Grocery Stores Restock as Power Returns
Listen to the Story
Some 300,000 Ohioans remain without power more than five days after high winds roared across the state. After Tuesday, anyone who saw the power come back on likely faced a trip to the grocery store to replace items lost in dark refrigerators and freezers.
Leah Harris is at the dairy case at the Grove City Target. She’s helping three little girls choose the kind of yogurt they want.
“The yogurt’s a little low,” Harris says.
But there is a variety to choose from. That’s good news for Harris who says she went without power until Thursday night.
“We are out restocking our refrigerator. This is the first store we’ve come to and so far, yes, we’re doing okay.
Harris also picks up two gallons of milk from a generously stock cooler. On Tuesday, the cooler and freezer cases were empty.
Kyle Kirkpatrick the grocery manager says employees had to work overtime throwing food out.
“Lost all of our food,” Kirkpatrick. “That next morning we made sure that we all took about six or seven hours to get all the food cleared out of all the freezers and coolers so was quite a lengthy process.”
Kirkpatrick says the store lost $43,000 worth of food. But thanks to Target’s restocking procedures Kirkpatrick says reordering was easy.
“If you have a total loss in your store on natural things like this that may happen, we have a quicker process where you can scan a whole aisle and order that whole aisle’s worth of food. Probably took about 2 minutes to reorder all the freezers’ and coolers’ worth. Only took a day and a half to get everything back in which is nice,” Fitzpatrick says.
Across the street at Wal-Mart, Kathy Ives is loading her trunk with a shopping cart full of perishables.
Q: What’s the total?
“$375.06. We lost everything,” Ives says. “We tried and tried and tried to save it. We got a generator. The generator died. It’s not been fun.”
Friday around noon, the Grove City Wal-Mart was fully stocked with milk, meats and produce. That wasn’t the case at a Kroger at North High Street and North Broadway in Columbus. It appeared that most anything that had to be refrigerated was out of stock. Shopper John Edgar:
“They have everything but meat eggs and milk and frozen items.”
The difference?
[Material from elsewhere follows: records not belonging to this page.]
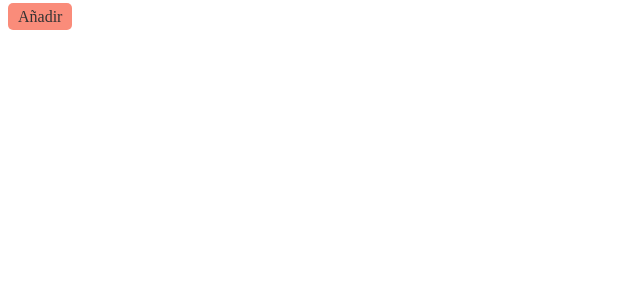
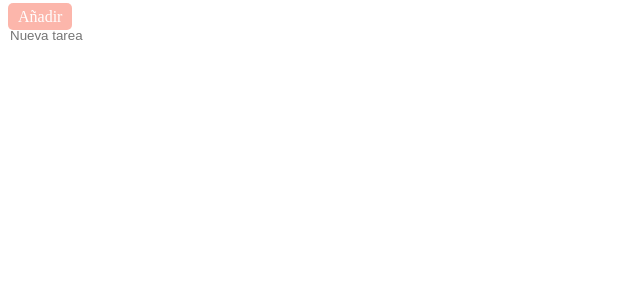
Before and after one commit to gascon21/todo-technical-test, a React (Create React App) app: page / in a window 1280 px wide. Shown: the top 300 px of the page, without its empty margins (0-640 px from the left). Built offline with nearby package versions, Linux system fonts and the light colour scheme.

Commit message:
feat: input component and validation btn

```diff
--- a/src/components/custom-btn/customBtn.scss
+++ b/src/components/custom-btn/customBtn.scss
@@ -4,8 +4,9 @@
     border-radius: 5px;
     cursor: pointer;
     opacity: 0.8;
+    color: #FFF;
 
-    &:hover {
+    &:hover:not(.custom-btn--disabled) {
         opacity: 1;
     }
 
--- a/src/components/custom-input/customInput.scss
+++ b/src/components/custom-input/customInput.scss
@@ -0,0 +1,10 @@
+.custom-input {
+    width: 100%;
+
+    input {
+        appearance: none;
+        outline: none;
+        background-color: transparent;
+        border: 0;
+    }
+}
--- a/src/components/custom-input/customInput.tsx
+++ b/src/components/custom-input/customInput.tsx
@@ -1,11 +1,15 @@
 import React from 'react';
 import './customInput.scss'
-type Props = { onKeyDown: () => void; inputText: string }
+type Props = { inputText: string; setInputText: (text: string) => void }
 
-const CustomInput: React.FC<Props> = ({onKeyDown, inputText}) => {
+const CustomInput: React.FC<Props> = ({inputText, setInputText}) => {
 
-  return  <div onKeyDown={onKeyDown} className="custom-input">
-            <input/>
+  const onChange = (event: any) => {
+    setInputText(event.target.value);
+  };
+
+  return  <div className="custom-input">
+            <input type="text" value={inputText} className={"custom-input"} onChange={onChange} placeholder={"Nueva tarea"}/>
           </div>
 }
 
--- a/src/components/list-todos/listTodos.tsx
+++ b/src/components/list-todos/listTodos.tsx
@@ -1,21 +1,26 @@
 import React, { useState } from 'react';
 import CustomBtn from '../custom-btn/customBtn';
+import CustomInput from '../custom-input/customInput';
 
 export type Todo = {id: string, name: string, done: boolean};
 
 function ListTodos() {
 
     const [todos, setTodos] = useState<Todo[]>([]);
+    const [inputText, setInputText] = useState<string>('');
 
     const onClick = () => {
-        onCreateTodo("");
+        onCreateTodo(inputText);
     };
     const onCreateTodo = (name: string) => {
         const newTodo: Todo = {name: name, id: `${name}-${todos.length+1}`, done: false};
         setTodos([...todos, newTodo]);
     }
 
-    return <CustomBtn colorBtn="#FA705A" textBtn="Añadir" onClick={onClick}></CustomBtn>;
+    return  <div>
+                <CustomBtn disabled={inputText.length === 0} colorBtn="#FA705A" textBtn="Añadir" onClick={onClick}></CustomBtn>
+                <CustomInput inputText={inputText} setInputText={setInputText}></CustomInput>
+            </div>;
 }
 
 export default ListTodos;
```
The Kroger store only had its power restored Friday morning and clerks were still in the reordering process.
According to Amy Barlow, media relations manager for Kroger’s Columbus division, the chain’s other supermarkets are operating normally.
“Kroger stores are up and running with power so all of our employees are working long hours working hard trying to get all our perishables restocked due to the fact of the power outage,” Barlow says. “And then working with our Delaware distribution center, we’re very fortunate to have them right here in Ohio and right here in Delaware able to service us quickly.”